Firstly, I would like to introduce myself. I am a full-time coach, for which I will achieve my accreditation in 2018, and have used a wheelchair for more than 30 years. I moved from a very corporate career in software and services, where I had been for 28 years, to become a life coach, setting up my business, Rocket Girl Coaching. I am also a disability awareness trainer and advocate for disability inclusion.
As a wheelchair user, I like to support other disabled people, and coaching is a great way to do this. Here, I want to explain to you what coaching is, how coaching can help you, and how this personal development approach is very relevant for people with disabilities, as well as society at large.
What is coaching?
You may have heard the term coach bounced around in magazines or programmes, or have heard celebrities refer to their life coach. Here’s the science bit: by harnessing specialist techniques based on core psychological principals and natural intuition, coaches provide clients with the tools to confidently face difficult situations, push past emotional barriers and view life with a fresh and hopeful perspective.
As a coach, I won’t tell you what is right for you, but instead, use all of my training and skills to help you find your own choices and solutions.
Coaching is not therapy or counselling. It is mostly forward-looking to create the environment for learning, self-awareness and self-improvement. However, there may be emotional conversations within your coaching sessions, depending on your life to date. Let’s face it, we’re all human and have all experienced adversity and hardships, right?
Coaches provide clients with the tools to confidently face difficult situations, push past emotional barriers and view life with a fresh and hopeful perspective.
How can coaching help me?
So how can a coach help? A coach is someone who aims to help and empower others to make, meet and exceed personal and professional goals.

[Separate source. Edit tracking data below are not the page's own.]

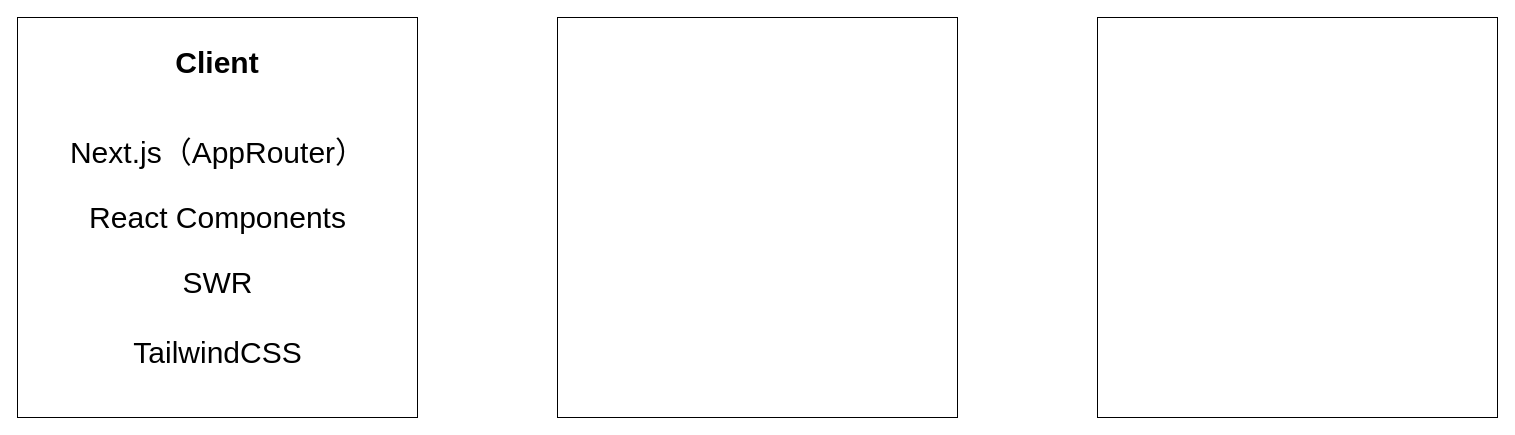
The draw.io diagram architecture.drawio in kei615ykhm/logic-loom-memo, before the edit. Source tidied: cells renumbered, new cells numbered last; positions are measured from the earlier drawing's top-left corner, leaving out a move shared by most shapes. Both pictures are drawn from the tidied source at 100%, with x=0, y=0 at pixel (17, 17).
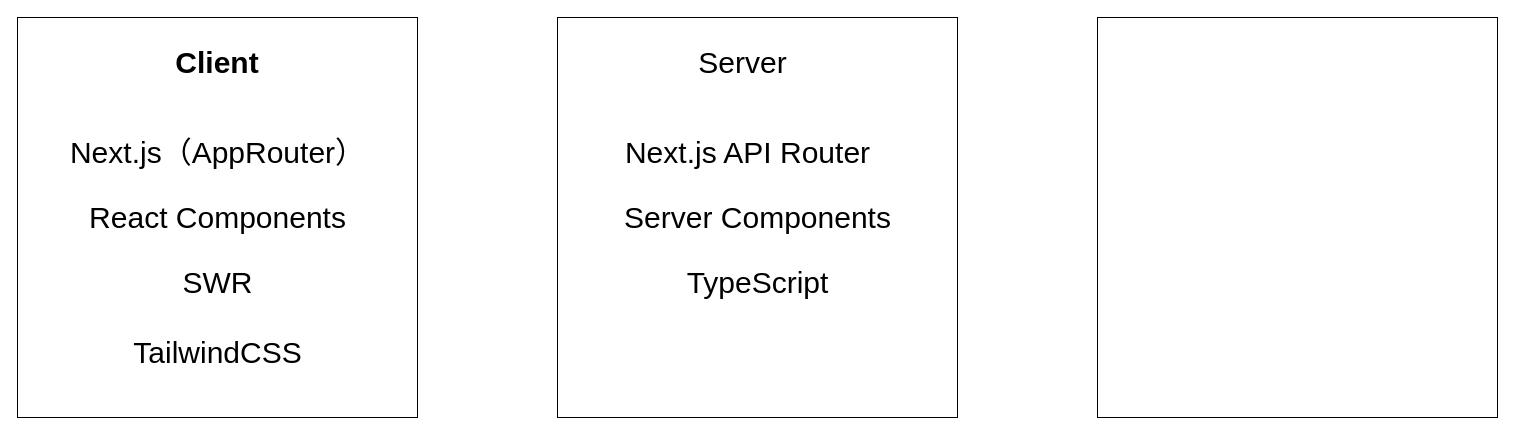
The same page after the edit.

Commit message:
add: Serverのアーキテクチャを作成

Change to the diagram source:
```diff
@@
 <mxGraphModel>
   <root>
     <mxCell id="0" />
     <mxCell id="1" parent="0" />
     <mxCell id="2" style="whiteSpace=wrap;html=1;" parent="1" vertex="1">
       <mxGeometry width="400" height="400" as="geometry" />
     </mxCell>
     <mxCell id="3" value="Client" style="text;strokeColor=none;align=center;fillColor=none;html=1;verticalAlign=middle;whiteSpace=wrap;rounded=0;fontSize=30;fontStyle=1;" parent="1" vertex="1">
       <mxGeometry x="170" y="30" width="60" height="30" as="geometry" />
     </mxCell>
     <mxCell id="4" value="Next.js（AppRouter）" style="text;html=1;align=center;verticalAlign=middle;strokeColor=none;fillColor=none;fontSize=30;" parent="1" vertex="1">
       <mxGeometry x="40" y="110" width="320" height="50" as="geometry" />
     </mxCell>
     <mxCell id="5" value="React Components" style="text;html=1;align=center;verticalAlign=middle;strokeColor=none;fillColor=none;fontSize=30;" parent="1" vertex="1">
       <mxGeometry x="60" y="175" width="280" height="50" as="geometry" />
     </mxCell>
     <mxCell id="6" value="SWR" style="text;html=1;align=center;verticalAlign=middle;strokeColor=none;fillColor=none;fontSize=30;" parent="1" vertex="1">
       <mxGeometry x="155" y="240" width="90" height="50" as="geometry" />
     </mxCell>
     <mxCell id="7" value="TailwindCSS" style="text;html=1;align=center;verticalAlign=middle;strokeColor=none;fillColor=none;fontSize=30;" parent="1" vertex="1">
       <mxGeometry x="105" y="310" width="190" height="50" as="geometry" />
     </mxCell>
     <mxCell id="8" style="whiteSpace=wrap;html=1;fontSize=30;" parent="1" vertex="1">
       <mxGeometry x="540" width="400" height="400" as="geometry" />
     </mxCell>
     <mxCell id="9" style="whiteSpace=wrap;html=1;fontSize=30;" parent="1" vertex="1">
       <mxGeometry x="1080" width="400" height="400" as="geometry" />
     </mxCell>
+    <mxCell id="10" value="Server" style="text;html=1;align=center;verticalAlign=middle;strokeColor=none;fillColor=none;fontSize=30;" parent="1" vertex="1">
+      <mxGeometry x="670" y="20" width="110" height="50" as="geometry" />
+    </mxCell>
+    <mxCell id="11" value="&lt;span style=&quot;&quot;&gt;Next.js API Router&lt;/span&gt;" style="text;html=1;align=center;verticalAlign=middle;strokeColor=none;fillColor=none;fontSize=30;" parent="1" vertex="1">
+      <mxGeometry x="595" y="110" width="270" height="50" as="geometry" />
+    </mxCell>
+    <mxCell id="12" value="Server Components" style="text;html=1;align=center;verticalAlign=middle;strokeColor=none;fillColor=none;fontSize=30;" parent="1" vertex="1">
+      <mxGeometry x="595" y="175" width="290" height="50" as="geometry" />
+    </mxCell>
+    <mxCell id="13" value="TypeScript" style="text;html=1;align=center;verticalAlign=middle;strokeColor=none;fillColor=none;fontSize=30;" parent="1" vertex="1">
+      <mxGeometry x="655" y="240" width="170" height="50" as="geometry" />
+    </mxCell>
   </root>
 </mxGraphModel>
```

This could include:
- excelling in the workplace;
- becoming happy and fulfilled at home;
- exploring who you are;
- and achieving ambitions.

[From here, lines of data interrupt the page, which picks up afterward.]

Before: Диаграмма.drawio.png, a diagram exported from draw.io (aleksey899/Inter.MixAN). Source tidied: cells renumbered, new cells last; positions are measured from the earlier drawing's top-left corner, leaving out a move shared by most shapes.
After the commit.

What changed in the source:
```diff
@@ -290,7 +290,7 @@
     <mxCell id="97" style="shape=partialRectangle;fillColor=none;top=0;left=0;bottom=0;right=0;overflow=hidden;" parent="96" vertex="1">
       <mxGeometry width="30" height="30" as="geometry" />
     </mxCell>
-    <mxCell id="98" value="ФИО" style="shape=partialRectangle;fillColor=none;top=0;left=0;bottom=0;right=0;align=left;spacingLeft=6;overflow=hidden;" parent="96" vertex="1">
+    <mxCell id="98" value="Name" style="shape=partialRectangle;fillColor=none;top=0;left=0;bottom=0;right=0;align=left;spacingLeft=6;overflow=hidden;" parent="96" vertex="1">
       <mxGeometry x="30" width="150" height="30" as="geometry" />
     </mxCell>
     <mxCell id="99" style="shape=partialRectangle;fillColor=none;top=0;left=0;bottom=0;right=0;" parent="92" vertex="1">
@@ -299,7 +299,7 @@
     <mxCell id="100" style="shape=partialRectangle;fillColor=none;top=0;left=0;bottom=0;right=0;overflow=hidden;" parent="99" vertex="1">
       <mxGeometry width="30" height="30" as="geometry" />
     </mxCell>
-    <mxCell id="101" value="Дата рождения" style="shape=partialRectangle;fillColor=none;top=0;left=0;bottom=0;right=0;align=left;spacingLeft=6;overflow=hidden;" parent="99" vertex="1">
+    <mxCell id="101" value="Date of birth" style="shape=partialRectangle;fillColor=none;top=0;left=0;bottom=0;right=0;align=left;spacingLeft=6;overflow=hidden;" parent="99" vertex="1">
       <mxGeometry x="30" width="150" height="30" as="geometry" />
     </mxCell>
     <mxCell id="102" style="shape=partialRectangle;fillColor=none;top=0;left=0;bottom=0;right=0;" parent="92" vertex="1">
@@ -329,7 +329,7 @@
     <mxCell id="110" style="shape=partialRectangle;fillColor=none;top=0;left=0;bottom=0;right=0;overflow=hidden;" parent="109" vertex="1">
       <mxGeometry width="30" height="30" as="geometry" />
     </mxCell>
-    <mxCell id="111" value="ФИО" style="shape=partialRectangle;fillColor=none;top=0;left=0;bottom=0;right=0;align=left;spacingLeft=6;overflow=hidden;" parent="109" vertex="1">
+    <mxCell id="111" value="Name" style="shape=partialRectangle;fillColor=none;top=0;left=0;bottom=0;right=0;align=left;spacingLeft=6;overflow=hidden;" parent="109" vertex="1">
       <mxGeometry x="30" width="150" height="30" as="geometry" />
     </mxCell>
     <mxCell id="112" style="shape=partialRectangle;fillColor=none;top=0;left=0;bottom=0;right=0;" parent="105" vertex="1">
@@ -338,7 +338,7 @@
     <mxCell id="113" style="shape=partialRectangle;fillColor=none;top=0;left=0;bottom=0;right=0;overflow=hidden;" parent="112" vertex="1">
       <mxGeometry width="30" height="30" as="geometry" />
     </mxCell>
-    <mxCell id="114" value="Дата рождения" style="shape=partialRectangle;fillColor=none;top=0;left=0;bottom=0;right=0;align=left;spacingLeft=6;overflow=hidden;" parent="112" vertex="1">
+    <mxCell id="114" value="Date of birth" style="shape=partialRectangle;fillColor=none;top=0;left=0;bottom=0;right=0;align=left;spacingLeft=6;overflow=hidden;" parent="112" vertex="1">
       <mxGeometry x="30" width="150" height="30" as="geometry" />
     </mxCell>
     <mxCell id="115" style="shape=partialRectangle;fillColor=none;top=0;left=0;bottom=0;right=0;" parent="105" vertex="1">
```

A well-trained, professional coach will focus on clients’ strengths, values, and goals to help them realise their full potential. You are responsible for your own goals, but, if required, your coach can give you a gentle kick in the butt.

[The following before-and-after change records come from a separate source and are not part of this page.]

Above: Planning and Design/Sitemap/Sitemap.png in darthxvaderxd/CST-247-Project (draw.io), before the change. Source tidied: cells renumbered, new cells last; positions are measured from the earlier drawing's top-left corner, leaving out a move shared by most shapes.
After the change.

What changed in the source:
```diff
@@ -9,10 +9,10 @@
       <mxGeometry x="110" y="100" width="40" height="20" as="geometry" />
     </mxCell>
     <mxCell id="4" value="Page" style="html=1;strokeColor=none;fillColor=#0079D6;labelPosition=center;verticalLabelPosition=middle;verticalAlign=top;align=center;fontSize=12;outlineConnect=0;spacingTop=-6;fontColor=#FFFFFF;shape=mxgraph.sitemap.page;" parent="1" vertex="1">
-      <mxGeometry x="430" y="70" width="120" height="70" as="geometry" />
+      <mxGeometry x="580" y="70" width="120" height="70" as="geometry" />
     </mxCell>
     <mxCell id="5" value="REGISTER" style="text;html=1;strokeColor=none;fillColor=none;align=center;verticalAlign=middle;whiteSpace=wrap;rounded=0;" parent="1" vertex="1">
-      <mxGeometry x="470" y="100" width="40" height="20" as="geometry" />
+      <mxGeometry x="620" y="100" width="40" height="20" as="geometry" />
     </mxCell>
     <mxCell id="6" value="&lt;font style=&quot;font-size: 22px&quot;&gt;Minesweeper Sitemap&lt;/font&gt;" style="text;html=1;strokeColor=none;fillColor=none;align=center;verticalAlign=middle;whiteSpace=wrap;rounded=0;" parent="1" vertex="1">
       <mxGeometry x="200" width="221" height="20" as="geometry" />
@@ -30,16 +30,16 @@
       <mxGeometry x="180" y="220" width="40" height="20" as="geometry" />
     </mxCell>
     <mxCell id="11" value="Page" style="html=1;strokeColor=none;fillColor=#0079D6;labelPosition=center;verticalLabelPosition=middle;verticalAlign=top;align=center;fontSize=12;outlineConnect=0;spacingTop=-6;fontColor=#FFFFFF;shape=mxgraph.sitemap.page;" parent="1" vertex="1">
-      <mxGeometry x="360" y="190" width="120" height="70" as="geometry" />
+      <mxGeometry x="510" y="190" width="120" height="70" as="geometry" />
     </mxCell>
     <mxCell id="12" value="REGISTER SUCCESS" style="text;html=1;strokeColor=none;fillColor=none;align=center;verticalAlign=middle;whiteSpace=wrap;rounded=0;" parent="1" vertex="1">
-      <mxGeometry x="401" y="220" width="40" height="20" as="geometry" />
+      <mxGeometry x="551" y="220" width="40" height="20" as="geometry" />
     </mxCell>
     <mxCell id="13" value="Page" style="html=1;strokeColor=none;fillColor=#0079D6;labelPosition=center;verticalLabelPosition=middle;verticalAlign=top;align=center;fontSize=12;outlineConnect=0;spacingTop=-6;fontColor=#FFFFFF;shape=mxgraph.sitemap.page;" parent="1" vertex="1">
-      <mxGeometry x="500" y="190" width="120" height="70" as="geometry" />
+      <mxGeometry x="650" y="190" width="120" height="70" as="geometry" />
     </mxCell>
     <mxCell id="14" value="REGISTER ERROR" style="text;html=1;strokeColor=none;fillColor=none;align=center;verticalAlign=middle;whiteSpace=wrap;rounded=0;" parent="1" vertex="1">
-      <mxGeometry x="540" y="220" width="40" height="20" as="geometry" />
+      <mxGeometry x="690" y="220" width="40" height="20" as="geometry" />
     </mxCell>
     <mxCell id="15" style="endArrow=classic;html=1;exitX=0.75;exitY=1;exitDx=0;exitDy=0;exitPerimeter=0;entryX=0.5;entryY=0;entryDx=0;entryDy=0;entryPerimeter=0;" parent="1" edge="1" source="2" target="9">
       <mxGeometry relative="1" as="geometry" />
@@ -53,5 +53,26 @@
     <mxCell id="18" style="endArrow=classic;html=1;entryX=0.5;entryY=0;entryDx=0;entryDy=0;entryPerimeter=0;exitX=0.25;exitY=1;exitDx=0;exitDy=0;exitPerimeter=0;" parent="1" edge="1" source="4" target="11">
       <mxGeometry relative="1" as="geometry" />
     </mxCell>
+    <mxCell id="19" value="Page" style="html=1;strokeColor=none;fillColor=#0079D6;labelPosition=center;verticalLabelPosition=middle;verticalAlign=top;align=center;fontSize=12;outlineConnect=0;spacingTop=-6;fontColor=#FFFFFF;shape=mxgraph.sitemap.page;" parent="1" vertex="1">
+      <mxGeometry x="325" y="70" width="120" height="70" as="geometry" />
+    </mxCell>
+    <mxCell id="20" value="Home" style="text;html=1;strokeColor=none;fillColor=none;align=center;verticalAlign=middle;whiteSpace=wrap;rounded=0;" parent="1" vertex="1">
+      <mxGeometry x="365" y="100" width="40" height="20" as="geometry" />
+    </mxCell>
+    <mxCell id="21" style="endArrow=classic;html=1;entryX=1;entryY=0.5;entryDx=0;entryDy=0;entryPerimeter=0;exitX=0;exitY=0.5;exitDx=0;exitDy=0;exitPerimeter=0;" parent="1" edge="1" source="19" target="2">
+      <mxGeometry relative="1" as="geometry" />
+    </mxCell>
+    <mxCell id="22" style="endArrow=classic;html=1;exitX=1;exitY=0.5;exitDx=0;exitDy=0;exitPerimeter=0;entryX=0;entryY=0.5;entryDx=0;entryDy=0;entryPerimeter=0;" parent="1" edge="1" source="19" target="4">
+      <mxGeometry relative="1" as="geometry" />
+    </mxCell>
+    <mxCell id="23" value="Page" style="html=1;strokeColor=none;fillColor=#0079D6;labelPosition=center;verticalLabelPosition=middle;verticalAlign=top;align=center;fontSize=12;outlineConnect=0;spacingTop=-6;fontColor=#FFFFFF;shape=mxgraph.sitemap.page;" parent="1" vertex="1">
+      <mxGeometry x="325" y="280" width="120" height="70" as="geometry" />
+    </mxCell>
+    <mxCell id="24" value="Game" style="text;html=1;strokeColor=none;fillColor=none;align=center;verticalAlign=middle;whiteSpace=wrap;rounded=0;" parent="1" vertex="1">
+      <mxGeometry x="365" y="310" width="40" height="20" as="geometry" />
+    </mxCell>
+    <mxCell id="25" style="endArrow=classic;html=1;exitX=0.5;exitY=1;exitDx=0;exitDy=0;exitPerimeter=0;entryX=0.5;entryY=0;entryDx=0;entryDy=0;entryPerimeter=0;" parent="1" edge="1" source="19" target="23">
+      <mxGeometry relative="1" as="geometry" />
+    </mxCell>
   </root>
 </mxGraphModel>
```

Through coaching, people learn skills to overcome their hurdles. It builds confidence, knowing that you have the capacity to learn new things about yourself that you can then apply in the real world to get you to where you want to be.
Why coaching is so beneficial for disabled people
Today, coaching is mostly used by executives and organisations to get employees to the next level, or by individuals who can afford to pay for a coach themselves. It is also used by athletes (and many Paralympians), to help them reach their potential. Sports coaching is, in fact, where coaching originated from.
However, it appears to me that our society could be much improved if certain groups of people, such as disabled people, had access to coaching. Life is more challenging with a disability, and you will have survived, and hopefully thrived, many times every day.
Coaching helps you draw on previous successes to help remind you that you have resilience and grit to get your desired outcome.
This can all lead to a refreshed perspective. Even the most hardened disabled person, who is a high achiever, can benefit from all that coaching has to offer.
Also, with many disabled people wanting to work but struggling to find a suitable position, coaching could help to provide the solution. Not only can it help boost confidence, but by discussing and revealing potential options that had not been considered, you may be able to find the career that’s right for you.
It is easy to get used to hearing what you can’t do, and there is a wealth of can-dos that coaching would bring to the forefront.
I also believe that teaching coaching skills in schools, so that students can coach themselves, would allow people to identify strategies for success earlier and give them practical tools that could be called upon time and time again. This would lead to lifelong personal growth and a greater understanding of themselves.
Coaching should not be considered as a process for low performers, it is of benefit to everyone.
Coaching is also an excellent career choice for a disabled person, as we often use tough personal experiences and turn them into strengths. It means we have great empathy and valuable and unique insights.
Coaching can also give you the flexibility of working from home, depending on your client base. You will be seen as a peer to the non-disabled people that you work with, and through your career choice, increase awareness and normalise disability in the workplace.
Changing lives with coaching
I want to see coaching used to transform the lives of many more people.
If we could unlock the potential in the communities in which we live, the offices where we work and within our friends and families, many people would feel more aware, satisfied, confident, valuable, skilled and motivated to achieve their real professional and personal ambitions.
People who seek a coach are often surprised by their unrealised talent and potential. The value of coaching lies in the dialogue leading to real learning, and the ability to maintain the changes sought.
I truly believe that with more disabled people receiving coaching, and with employers being educated in the massive untapped potential of disabled staff, that inclusion in the workforce and beyond would have a significant and positive impact on the perceptions of the disabled community.
Until coaching is more recognised, I will continue to champion coaching for disabled people. I will remind organisations to open up coaching to all employees (and not just executives), encourage organisations to utilise untapped disabled talent, and I will lead by example as a business owner, coach and disabled person.
By Mary Doyle